So we’ve done some 2D puzzles and some 3D puzzles.

It’s time to learn how to create your own game.

The first step in creating anything is brainstorming.

During this process, you simply want to let in whatever comes into your mind.

Don’t censor yourself.

In fact, brainstorming is something you should do when solving any problem.

It is part of the creative process and until you do it,

you won’t be able solve any problem or create any game.

Even though I’m thinking about a lot of things,

I’m only going to list some of the things

I’ve thought of since I want to show you how to put your thoughts into some sense of order.

The first thing I think of is a game

I played in high school when I was bored.

It requires two players. There was a square grid of dots,

and each player would take turns drawing a line between two dots.

The player who made the line that closed the box got one point.

I don’t know exactly how this will fit into my game,

but I don’t worry about that yet.

The next thing I brainstorm is another game in which

various shapes can be arranged to form one giant square.

This image makes me think of floor plans.

I imagine a bedroom with a bed, a nightstand, a door, a desk,

a window and a dresser. I look at these drawings

and think I have an idea for a puzzle.

What if there was a square grid representing a floor plan

and we had to fill it with furniture like a bed a desk a dresser and nightstand?

Yes, this could work. Now that we have an idea for a game,

we have to come up with the rules for the game.

In any game or puzzle there are rules.

These rules are not random;

they are created to make the game more challenging and thus more enjoyable.

The way we devise the rules is to try the game without rules

and see what could engage the intellect and make it harder to win.

In this case, we have a square grid and we must place furniture in it.

The two things that we haven’t added are a door and a window.

Here is our first rule:

No piece of furniture can be placed directly in front of a door or a window.

Let’s try it with this rule.

We can place each piece of furniture in the grid,

but while there are some places we won’t be able to put them,

it is relatively easy to fit all the pieces in the grid.

So we need another rule.

One thing that I notice in this solution is that all the furniture is flush against every other piece of furniture.

So if we made a rule that no shape can be flush with any other shape,

we would have one more thing that players would have to think about to solve the puzzle.

Trying this new rule, I see that it is quite difficult.

I have only a few possibilities to make it work,

and its not the easiest puzzle to solve.

I think I have solved it, but wait, I have misplaced one shape here,

so I need to try again. This is a good thing.

I have made a game that has some difficulty.

I try again and find the solution. It’s not a pretty floor plan,

but it solves the puzzle. Let’s design some puzzles now.

Now that we have our rules we can begin to design puzzles.

Usually for beginners a puzzle will be easy,

and then as a player gains experience the puzzles increase in complexity.

This is what we want to do here.

So we’ll develop four puzzles going from easy to hard or simple to complex.
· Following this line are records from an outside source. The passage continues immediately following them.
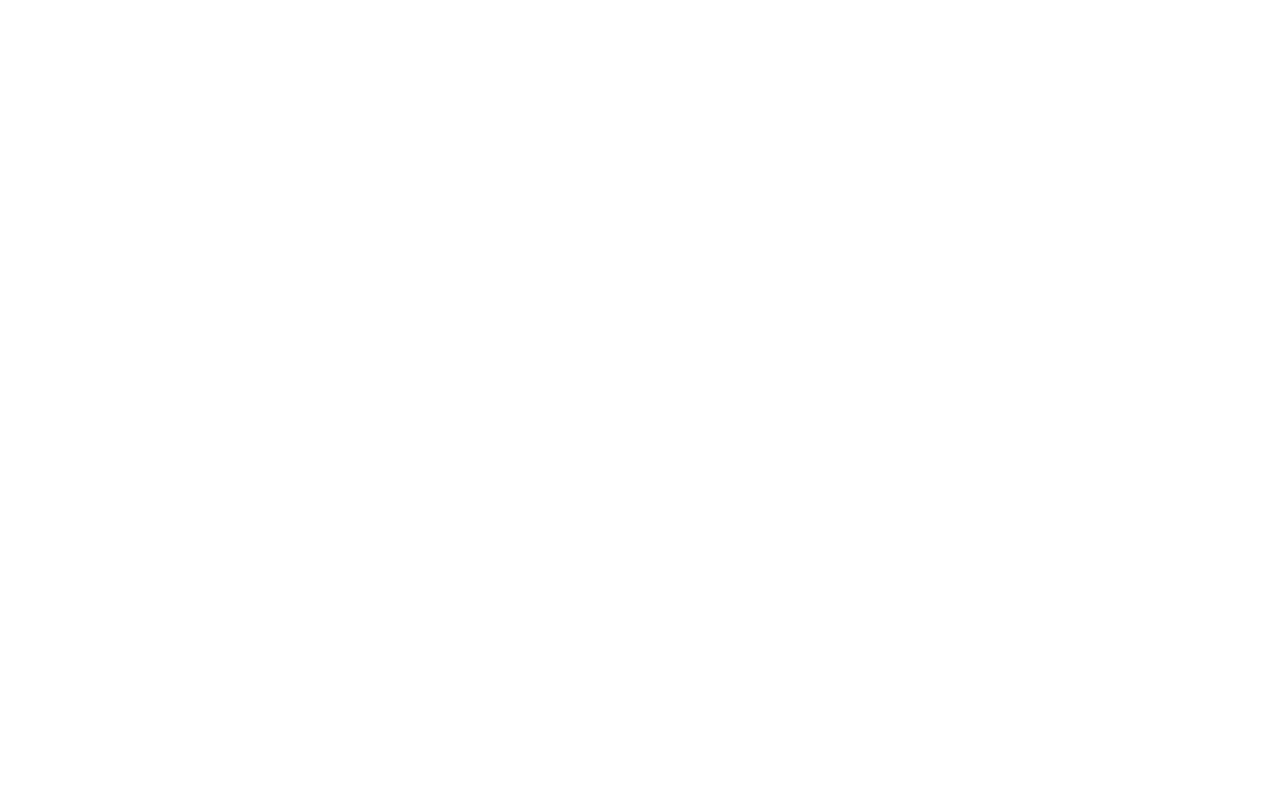
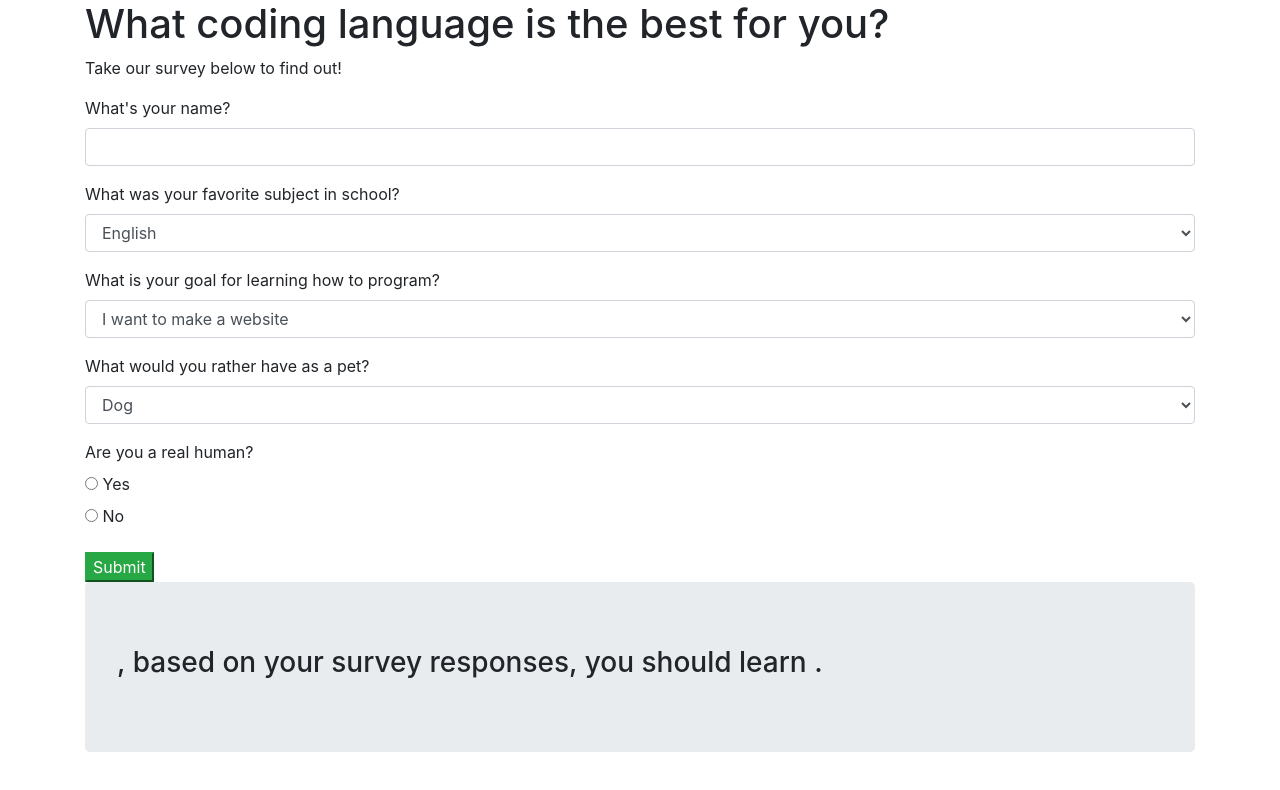
Before and after one commit to shanole/jquery-cr, a plain HTML site: page index.html in a window 1280 px wide. Drawn offline with Linux system fonts and the light colour scheme.

Commit message:
Add html structure to website

```diff
--- a/index.html
+++ b/index.html
@@ -5,9 +5,74 @@
   <link href="css/styles.css" rel="stylesheet" type="text/css">
   <script src="js/jquery-3.5.1.js"></script>
   <script src="js/scripts.js"></script>
-  <title>Document</title>
+  <title>What coding language is right for you?</title>
 </head>
 <body>
+  <div class="container">
+    <h1>What coding language is the best for you?</h1>
+    <p>Take our survey below to find out!</p>
+    <form id="survey">
 
+      <div class="form-group">
+        <label for="name">What's your name?</label>
+        <input class="form-control" id="name1" type="text" required>
+      </div>
+
+      <div class="form-group">
+        <label for="subject">What was your favorite subject in school?</label>
+        <select class="form-control" id="subject">
+          <option value="1">English</option>
+          <option value="2">Math</option>
+          <option value="3">Art</option>
+        </select>
+      </div>
+
+      <div class="form-group">
+        <label for="goal">What is your goal for learning how to program?</label>
+        <select class="form-control" id="goal">
+          <option value="1">I want to make a website</option>
+          <option value="2">I want to be well-rounded</option>
+          <option value="3">I want to make games</option>
+        </select>
+      </div>
+
+      <div class="form-group">
+        <label for="pet">What would you rather have as a pet?</label>
+        <select class="form-control" id="pet">
+          <option value="1">Dog</option>
+          <option value="2">Snake</option>
+          <option value="3">Cat</option>
+        </select>
+      </div>
+
+      <div class="form-group">
+        <label for="humanity">Are you a real human?</label>
+        <div class="radio">
+          <label>
+            <input type="radio" name="humanity" value="yes">
+            Yes
+          </label>
+        </div>
+        <div class="radio">
+          <label>
+            <input type="radio" name="humanity" value="no">
+            No
+          </label>
+        </div>
+      </div>
+
+      <button type="submit" class="btn-success">Submit</button>
+
+    </form>
+
+    <div class="jumbotron">
+      <div id="output">
+        <h3><span id="nameOut"> </span>, based on your survey responses, you should learn <span id="language"> </span>. </h3>
+      </div>
+    </div>
+
+
+
+  </div>
 </body>
 </html>
```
There are three things that can impact the difficulty of our puzzles:

the size of the grid, the number of shapes to be placed,

and the presence of doors and windows.
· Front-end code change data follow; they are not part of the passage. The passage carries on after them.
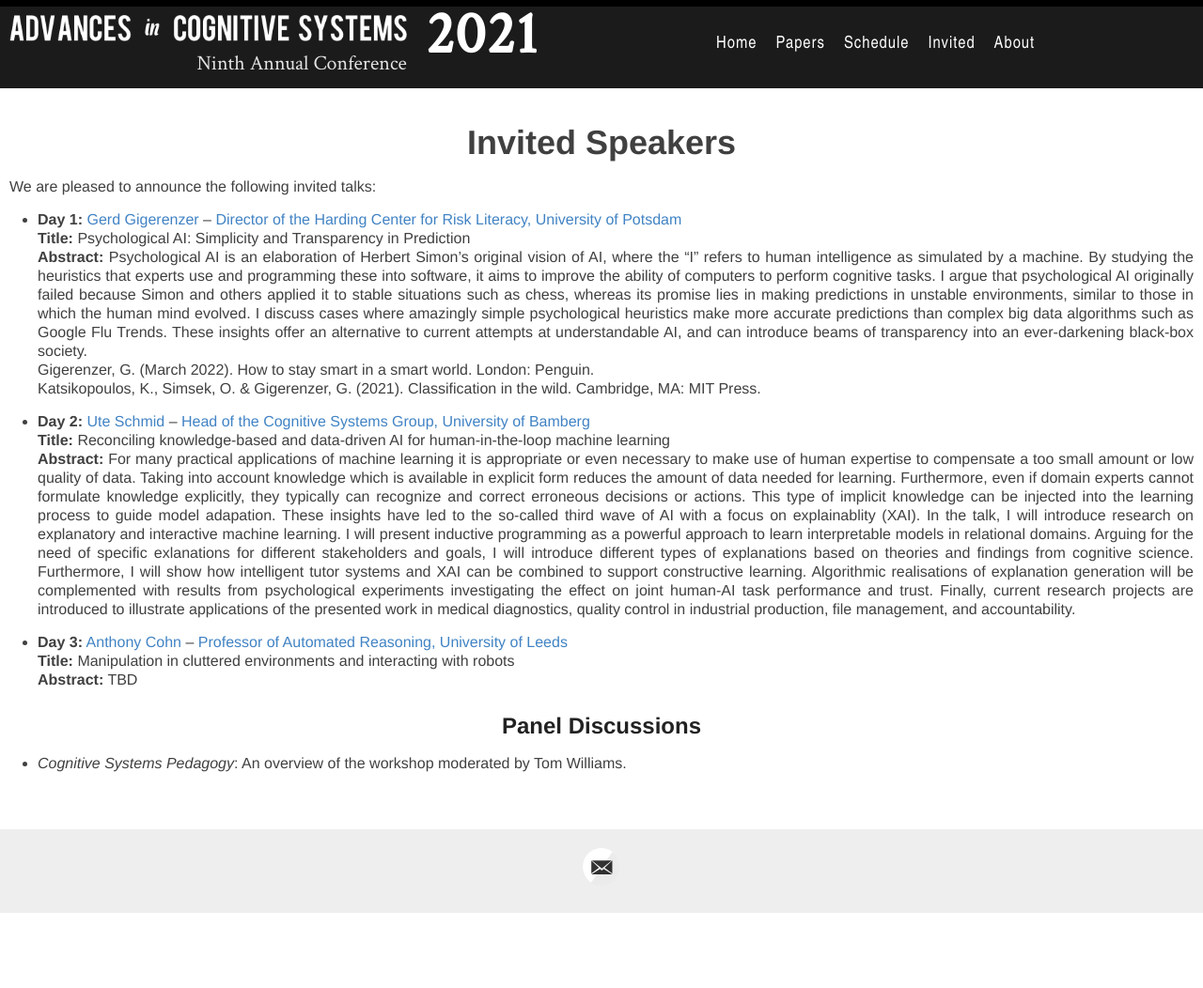
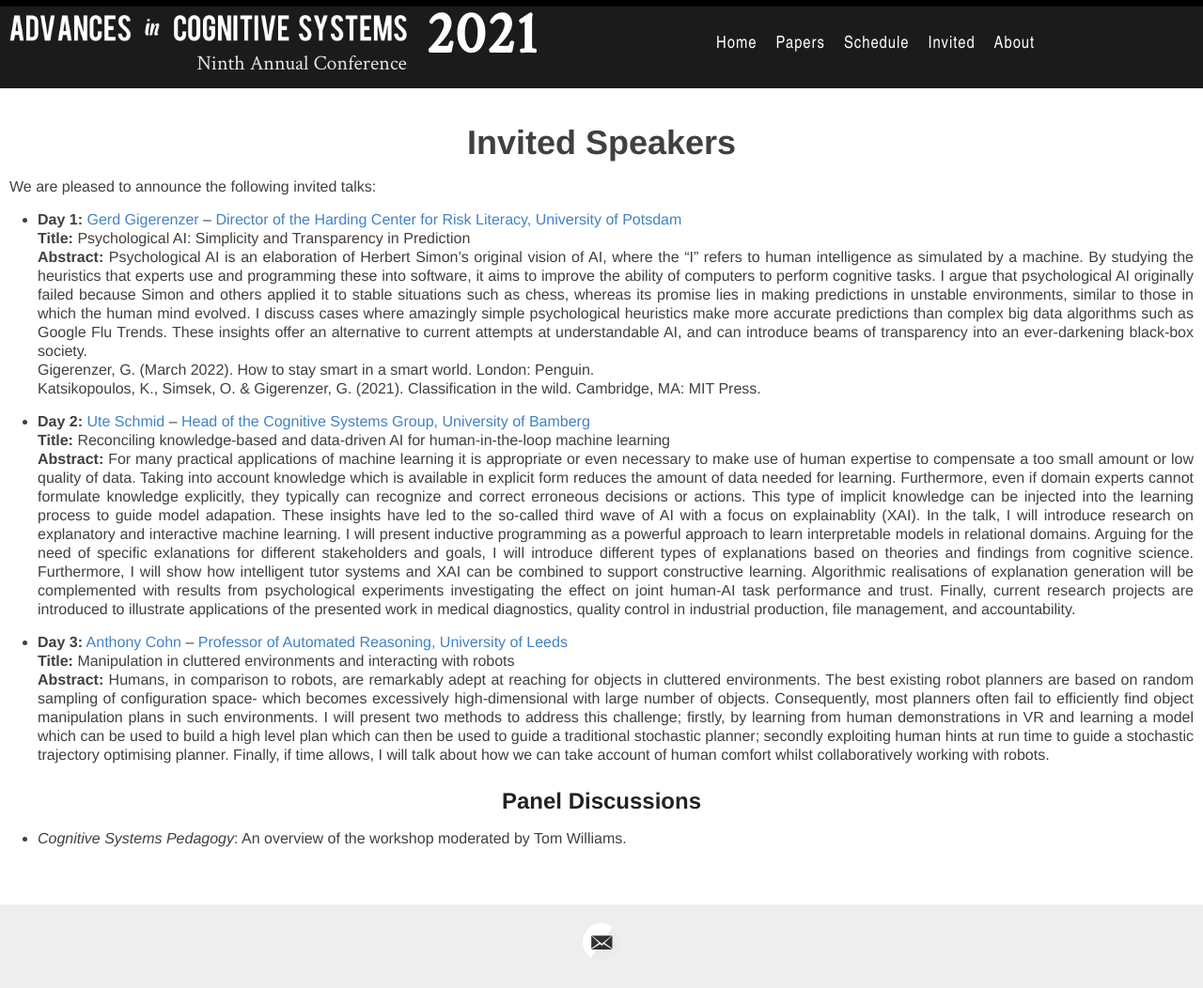
Before and after one commit to AdvancesInCognitiveSystems/acs2021, a Jekyll site: the page built from _pages/invited_talks.md, in a window 1280 px wide. Shown: the whole page at 94% size. Built offline with Jekyll 4.4.1, drawn with Linux system fonts in a browser that asks for light colours; before the commit the page ends 972 px from its top, so only the background shows below that.

Commit message:
Tony's abstract

```diff
--- a/_pages/invited_talks.md
+++ b/_pages/invited_talks.md
@@ -21,7 +21,7 @@ introduce research on explanatory and interactive machine learning. I will prese
 
 - **Day 3:**  [Anthony Cohn]({{ site.baseurl }}/speakers/Anthony_Cohn) --  [Professor of Automated Reasoning, University of Leeds](https://eps.leeds.ac.uk/computing/staff/76/professor-anthony-g-cohn-freng-ceng-citp)
     **Title:** Manipulation in cluttered environments and interacting with robots
-    **Abstract:** TBD
+    **Abstract:** Humans, in comparison to robots, are remarkably adept at reaching for objects in cluttered environments. The best existing robot planners are based on random sampling of configuration space- which becomes excessively high-dimensional with large number of objects. Consequently, most planners often fail to efficiently find object manipulation plans in such environments. I will present two methods to address this challenge; firstly, by learning from human demonstrations in VR and learning a model which can be used to build a high level plan which can then be  used to guide a traditional stochastic planner; secondly exploiting human hints at run time to guide a stochastic  trajectory optimising planner. Finally, if time allows, I will talk about how we can take account of human comfort whilst collaboratively working with robots.
 
 
 
```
In the first problem, we want it to be easy so that a player can get a feel for the game,

so the grid will be small and there will only be 2 shapes to place.

We’ll add a door, so that it’s not ridiculously easy.
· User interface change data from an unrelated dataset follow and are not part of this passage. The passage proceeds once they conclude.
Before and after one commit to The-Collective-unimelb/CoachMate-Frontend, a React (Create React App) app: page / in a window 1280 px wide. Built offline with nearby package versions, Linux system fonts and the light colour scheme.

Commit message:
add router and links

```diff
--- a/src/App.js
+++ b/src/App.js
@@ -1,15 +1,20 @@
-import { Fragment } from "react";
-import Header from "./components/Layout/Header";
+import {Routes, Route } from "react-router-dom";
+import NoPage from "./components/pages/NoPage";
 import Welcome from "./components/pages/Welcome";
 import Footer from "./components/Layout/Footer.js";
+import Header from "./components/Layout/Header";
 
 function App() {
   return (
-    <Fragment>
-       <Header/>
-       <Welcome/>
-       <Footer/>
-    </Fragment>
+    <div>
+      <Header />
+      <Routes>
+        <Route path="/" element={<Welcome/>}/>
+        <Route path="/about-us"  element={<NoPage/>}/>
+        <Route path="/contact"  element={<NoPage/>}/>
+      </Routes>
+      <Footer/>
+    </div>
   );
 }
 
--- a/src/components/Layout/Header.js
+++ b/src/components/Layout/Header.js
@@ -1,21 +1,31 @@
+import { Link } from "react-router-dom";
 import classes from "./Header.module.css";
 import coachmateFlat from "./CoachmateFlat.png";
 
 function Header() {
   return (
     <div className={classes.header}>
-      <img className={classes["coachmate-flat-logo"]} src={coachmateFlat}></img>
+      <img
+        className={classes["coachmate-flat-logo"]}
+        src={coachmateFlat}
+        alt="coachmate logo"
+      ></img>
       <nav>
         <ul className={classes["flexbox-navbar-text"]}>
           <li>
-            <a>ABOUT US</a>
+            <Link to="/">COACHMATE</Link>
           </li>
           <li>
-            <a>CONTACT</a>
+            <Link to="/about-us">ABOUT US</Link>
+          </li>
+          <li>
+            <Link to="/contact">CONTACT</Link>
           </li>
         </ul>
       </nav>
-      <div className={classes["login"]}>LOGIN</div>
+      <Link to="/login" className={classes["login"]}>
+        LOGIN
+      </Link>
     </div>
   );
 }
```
So now we have to decide which shapes will go in the grid.

This is the fun part. All we need to do is draw one shape,

and so we know where we cannot place the next shape

we will place an X over any square that is off limits.

We see that we have a spot on the corner,

and we draw our final shape.

Now we bring out both shapes, clear the grid

and the puzzle is ready to go.

In the next puzzle, we want it to be more difficult.

But a player probably hasn’t figured out all the strategies yet,

so we don’t make it too difficult.

Our grid will be a big bigger, and instead of two shapes we’ll place three.

We’ll also place a door but forgo the window just yet.

Now we draw our shapes and X off the squares we cannot use.

Bring the shapes out of the grid,

clear away the X’s, and we’re ready to go.

Now we do it again, except this time,

we want a medium sized grid, 3 shapes, 1 door,

and now we’ll add 1 window.

Draw some shapes, X off the squares we can’t use.

Bring out the shapes. Clear the grid. Good to go.

Let’s draw one more.

Okay, so now a player should have a good understanding of the game.

We can mix things up.

Lets add a closet to our floor plan which gives it less space and a different shape.

We have a big room and 5 shapes to place in it.

We also have our 1 door and our 1 window.

We draw our shapes, X off the squares we can’t use.

Bring them out. And clear the grid.

When we bring them out notice that we’re also rotating them

and placing them at random places around the grid.

We don’t want to give anyone help to solve the problem.

Finally, notice that a way to make this last puzzle

even more difficult would be to make the grid smaller.

We won’t do it, but if you feel so inclined,

try to draw one more puzzle that makes this last puzzle more difficult.